[Why are WQS Important?] [WQS Review and Revision] [Role of the Public] [Designated Uses] [Water Quality Criteria] [Antidegradation] [General Policies] [Indian Tribe Participation] [WQS Program History]
Water Quality Standards protect uses of water bodies including streams and wetlands. Find out more about these types of waters here!
The water quality standards regulation requires that States and authorized Indian Tribes specify appropriate water uses to be achieved and protected. Appropriate uses are identified by taking into consideration the use and value of the water body for public water supply, for protection of fish, shellfish, and wildlife, and for recreational, agricultural, industrial, and navigational purposes. In designating uses for a water body, States and Tribes examine the suitability of a water body for the uses based on the physical, chemical, and biological characteristics of the water body, its geographical setting and scenic qualities, and economic considerations. Each water body does not necessarily require a unique set of uses. Instead, the characteristics necessary to support a use can be identified so that water bodies having those characteristics can be grouped together as supporting particular uses.
Where water quality standards specify designated uses less than those which are presently being attained, the State or Tribe is required to revise its standards to reflect the uses actually being attained.

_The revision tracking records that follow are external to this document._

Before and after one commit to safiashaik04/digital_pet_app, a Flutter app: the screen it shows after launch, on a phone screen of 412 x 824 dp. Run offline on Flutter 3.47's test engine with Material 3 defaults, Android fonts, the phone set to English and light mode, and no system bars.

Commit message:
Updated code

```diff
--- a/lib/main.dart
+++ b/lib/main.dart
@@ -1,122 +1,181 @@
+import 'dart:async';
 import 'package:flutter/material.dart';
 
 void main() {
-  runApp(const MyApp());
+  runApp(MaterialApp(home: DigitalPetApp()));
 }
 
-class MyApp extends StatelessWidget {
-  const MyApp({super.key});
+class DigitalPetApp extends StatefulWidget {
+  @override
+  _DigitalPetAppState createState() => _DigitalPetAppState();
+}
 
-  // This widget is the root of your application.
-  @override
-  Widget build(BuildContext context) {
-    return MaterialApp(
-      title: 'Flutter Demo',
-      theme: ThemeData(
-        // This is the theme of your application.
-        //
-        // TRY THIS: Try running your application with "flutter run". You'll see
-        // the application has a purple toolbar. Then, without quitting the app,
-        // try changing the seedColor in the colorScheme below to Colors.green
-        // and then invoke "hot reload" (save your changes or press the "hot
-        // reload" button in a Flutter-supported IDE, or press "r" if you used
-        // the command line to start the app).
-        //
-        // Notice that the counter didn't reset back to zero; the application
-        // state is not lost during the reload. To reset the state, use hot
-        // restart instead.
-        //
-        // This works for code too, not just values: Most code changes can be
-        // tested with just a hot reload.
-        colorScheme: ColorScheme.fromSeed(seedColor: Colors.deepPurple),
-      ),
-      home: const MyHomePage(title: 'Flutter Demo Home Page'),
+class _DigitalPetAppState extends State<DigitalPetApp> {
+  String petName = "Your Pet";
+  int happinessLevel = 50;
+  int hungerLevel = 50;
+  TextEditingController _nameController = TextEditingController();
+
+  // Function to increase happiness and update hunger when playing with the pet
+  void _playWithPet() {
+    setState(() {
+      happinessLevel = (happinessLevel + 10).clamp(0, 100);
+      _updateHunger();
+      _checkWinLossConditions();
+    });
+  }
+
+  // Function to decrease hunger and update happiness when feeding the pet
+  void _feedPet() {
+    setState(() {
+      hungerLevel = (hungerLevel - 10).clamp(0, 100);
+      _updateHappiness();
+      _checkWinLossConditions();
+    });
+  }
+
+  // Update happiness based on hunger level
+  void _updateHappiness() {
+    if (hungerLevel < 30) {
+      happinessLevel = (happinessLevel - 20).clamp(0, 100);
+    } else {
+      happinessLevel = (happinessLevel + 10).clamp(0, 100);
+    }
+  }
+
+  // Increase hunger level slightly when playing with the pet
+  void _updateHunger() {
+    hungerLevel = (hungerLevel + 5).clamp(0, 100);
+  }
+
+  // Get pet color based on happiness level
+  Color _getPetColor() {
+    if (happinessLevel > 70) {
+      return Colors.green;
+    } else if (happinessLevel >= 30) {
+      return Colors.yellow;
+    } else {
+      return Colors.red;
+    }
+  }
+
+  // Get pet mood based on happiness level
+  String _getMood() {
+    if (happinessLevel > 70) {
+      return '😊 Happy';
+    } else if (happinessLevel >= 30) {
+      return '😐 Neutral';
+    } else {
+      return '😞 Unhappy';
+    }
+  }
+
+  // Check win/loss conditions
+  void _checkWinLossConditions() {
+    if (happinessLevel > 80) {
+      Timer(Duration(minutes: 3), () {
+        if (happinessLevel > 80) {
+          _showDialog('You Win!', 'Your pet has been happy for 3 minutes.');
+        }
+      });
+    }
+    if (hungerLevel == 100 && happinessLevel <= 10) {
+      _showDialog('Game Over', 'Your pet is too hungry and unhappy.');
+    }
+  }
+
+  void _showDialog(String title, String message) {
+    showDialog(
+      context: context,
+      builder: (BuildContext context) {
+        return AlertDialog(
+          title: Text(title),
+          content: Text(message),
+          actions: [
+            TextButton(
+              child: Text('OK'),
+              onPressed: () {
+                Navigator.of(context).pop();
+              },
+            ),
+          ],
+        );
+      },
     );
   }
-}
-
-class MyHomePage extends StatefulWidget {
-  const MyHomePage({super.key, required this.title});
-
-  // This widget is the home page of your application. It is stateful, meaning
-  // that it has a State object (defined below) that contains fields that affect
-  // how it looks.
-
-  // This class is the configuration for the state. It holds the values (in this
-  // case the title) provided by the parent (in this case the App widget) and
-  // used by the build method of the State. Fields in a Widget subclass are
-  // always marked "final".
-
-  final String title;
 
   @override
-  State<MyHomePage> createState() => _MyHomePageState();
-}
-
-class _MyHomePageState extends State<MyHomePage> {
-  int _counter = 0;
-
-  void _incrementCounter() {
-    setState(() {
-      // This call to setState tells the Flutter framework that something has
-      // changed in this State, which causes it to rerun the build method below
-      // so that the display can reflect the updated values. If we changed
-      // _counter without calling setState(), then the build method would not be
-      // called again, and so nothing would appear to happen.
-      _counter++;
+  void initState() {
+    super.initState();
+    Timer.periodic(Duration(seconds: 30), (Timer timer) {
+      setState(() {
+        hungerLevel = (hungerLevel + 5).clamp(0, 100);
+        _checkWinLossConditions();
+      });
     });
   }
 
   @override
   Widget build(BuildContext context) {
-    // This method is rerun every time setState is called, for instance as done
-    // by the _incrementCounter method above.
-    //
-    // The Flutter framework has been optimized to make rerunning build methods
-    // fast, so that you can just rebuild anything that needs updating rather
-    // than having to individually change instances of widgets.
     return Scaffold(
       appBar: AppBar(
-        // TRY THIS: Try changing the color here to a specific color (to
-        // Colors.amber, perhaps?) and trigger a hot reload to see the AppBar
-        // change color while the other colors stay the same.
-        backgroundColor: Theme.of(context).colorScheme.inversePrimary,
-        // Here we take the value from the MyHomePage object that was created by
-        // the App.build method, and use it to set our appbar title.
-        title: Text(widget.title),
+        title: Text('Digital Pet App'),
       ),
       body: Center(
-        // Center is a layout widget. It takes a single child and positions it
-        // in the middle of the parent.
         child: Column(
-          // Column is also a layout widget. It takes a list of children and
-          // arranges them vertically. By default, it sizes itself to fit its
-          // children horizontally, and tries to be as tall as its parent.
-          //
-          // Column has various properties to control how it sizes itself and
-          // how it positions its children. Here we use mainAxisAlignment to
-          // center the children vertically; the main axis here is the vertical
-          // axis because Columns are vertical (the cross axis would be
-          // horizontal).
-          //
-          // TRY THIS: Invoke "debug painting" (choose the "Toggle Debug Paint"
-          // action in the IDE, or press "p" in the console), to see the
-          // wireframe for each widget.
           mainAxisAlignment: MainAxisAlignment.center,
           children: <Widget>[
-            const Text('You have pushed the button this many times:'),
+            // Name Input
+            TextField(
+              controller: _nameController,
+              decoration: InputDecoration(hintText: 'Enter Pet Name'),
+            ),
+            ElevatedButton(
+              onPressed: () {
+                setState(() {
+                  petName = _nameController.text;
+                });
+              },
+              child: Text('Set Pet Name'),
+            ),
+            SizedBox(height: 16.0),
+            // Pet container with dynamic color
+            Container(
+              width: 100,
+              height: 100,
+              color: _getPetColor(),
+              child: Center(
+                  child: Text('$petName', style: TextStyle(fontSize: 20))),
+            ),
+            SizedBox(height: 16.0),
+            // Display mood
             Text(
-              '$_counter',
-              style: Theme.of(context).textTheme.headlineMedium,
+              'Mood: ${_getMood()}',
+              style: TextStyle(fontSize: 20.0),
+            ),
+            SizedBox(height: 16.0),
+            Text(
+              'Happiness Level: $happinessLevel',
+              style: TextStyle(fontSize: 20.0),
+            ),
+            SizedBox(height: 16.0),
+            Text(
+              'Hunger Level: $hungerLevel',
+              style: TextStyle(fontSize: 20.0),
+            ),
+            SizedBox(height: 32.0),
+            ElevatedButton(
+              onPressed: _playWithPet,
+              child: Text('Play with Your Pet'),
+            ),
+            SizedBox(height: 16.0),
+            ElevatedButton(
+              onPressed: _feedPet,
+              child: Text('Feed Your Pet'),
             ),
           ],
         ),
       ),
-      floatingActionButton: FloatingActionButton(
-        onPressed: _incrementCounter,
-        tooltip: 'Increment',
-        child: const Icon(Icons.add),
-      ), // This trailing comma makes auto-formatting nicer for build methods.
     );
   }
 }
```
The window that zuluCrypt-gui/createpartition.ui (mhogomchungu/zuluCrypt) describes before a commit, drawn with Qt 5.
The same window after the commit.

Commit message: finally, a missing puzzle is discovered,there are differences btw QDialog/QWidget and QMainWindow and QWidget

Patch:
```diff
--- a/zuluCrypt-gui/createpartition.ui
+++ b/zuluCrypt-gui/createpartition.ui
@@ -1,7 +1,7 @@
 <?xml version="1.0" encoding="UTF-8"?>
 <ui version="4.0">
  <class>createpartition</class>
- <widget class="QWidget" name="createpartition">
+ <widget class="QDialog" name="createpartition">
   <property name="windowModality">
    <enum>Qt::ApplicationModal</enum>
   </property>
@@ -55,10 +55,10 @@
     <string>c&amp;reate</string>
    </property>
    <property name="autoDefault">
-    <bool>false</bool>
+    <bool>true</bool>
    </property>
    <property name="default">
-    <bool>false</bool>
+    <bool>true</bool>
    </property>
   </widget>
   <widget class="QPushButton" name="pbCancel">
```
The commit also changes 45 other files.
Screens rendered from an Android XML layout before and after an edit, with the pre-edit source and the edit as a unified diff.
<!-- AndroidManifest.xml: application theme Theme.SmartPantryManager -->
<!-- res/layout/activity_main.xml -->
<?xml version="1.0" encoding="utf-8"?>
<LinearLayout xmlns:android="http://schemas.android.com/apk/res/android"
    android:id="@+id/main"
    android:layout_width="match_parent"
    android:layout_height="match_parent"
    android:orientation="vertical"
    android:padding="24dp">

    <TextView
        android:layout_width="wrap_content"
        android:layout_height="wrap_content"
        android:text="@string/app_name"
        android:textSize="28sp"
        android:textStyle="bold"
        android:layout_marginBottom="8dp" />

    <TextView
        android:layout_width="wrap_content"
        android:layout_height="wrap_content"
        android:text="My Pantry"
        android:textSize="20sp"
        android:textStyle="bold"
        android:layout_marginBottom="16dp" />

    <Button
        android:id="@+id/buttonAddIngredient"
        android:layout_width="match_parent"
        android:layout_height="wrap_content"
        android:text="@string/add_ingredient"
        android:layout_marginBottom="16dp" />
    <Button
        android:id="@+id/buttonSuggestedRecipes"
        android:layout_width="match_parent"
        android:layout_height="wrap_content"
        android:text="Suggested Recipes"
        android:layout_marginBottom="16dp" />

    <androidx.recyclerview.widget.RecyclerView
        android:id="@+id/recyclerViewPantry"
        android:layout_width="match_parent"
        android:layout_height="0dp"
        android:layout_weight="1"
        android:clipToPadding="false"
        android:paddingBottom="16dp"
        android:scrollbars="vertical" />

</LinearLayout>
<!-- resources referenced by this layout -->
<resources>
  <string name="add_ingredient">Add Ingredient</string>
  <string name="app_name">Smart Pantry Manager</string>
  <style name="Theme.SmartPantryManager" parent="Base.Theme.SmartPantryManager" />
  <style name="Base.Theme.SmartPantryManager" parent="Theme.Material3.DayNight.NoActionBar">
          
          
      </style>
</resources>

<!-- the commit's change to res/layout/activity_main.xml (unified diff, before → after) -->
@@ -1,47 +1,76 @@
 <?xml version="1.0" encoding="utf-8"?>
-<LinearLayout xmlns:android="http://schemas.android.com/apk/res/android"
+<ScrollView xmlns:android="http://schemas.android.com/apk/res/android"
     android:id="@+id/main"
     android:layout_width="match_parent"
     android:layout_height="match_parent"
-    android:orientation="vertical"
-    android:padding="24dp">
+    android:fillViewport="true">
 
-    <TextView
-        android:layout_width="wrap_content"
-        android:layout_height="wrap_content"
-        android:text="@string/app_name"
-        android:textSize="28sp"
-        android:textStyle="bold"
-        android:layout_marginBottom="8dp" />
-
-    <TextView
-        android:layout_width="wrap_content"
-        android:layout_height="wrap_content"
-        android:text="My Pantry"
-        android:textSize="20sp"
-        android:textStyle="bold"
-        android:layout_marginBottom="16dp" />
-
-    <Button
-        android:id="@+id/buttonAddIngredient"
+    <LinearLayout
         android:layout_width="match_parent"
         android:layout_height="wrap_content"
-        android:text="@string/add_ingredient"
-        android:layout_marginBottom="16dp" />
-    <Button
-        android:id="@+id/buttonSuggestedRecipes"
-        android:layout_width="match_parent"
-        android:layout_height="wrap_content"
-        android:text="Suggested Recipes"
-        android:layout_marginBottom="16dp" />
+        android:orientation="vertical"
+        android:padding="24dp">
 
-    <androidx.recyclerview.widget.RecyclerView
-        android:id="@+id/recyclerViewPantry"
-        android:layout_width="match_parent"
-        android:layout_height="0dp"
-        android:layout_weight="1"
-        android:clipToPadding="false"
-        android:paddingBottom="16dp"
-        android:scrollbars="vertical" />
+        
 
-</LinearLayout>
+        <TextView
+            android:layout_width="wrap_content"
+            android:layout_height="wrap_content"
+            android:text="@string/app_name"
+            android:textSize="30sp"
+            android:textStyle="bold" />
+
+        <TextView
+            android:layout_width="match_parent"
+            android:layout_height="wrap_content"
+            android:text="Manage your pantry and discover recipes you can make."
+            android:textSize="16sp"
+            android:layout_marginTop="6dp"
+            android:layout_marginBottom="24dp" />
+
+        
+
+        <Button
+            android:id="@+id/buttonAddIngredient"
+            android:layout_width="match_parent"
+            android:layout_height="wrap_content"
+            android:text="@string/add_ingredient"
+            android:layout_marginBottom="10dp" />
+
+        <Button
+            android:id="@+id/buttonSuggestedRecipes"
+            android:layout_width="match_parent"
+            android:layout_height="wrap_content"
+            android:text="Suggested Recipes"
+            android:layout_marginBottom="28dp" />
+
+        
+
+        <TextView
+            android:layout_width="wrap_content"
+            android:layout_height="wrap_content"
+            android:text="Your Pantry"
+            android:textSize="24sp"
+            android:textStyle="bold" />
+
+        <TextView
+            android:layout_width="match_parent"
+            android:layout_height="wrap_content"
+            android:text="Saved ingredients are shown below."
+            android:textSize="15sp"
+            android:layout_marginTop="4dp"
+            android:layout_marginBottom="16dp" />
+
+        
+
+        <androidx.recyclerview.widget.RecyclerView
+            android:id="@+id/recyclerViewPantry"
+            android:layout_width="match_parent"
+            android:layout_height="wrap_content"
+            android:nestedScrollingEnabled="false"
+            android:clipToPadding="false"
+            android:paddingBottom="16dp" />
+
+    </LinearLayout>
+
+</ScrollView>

A use attainability analysis must be conducted for any water body with designated uses that do not include the "fishable/swimmable" goal uses identified in the section 101(a)(2) of the Act. Such water bodies must be reexamined every three years to determine if new information has become available that would warrant a revision of the standard. If new information indicates that "fishable/swimmable" uses can be attained, such uses must be designated.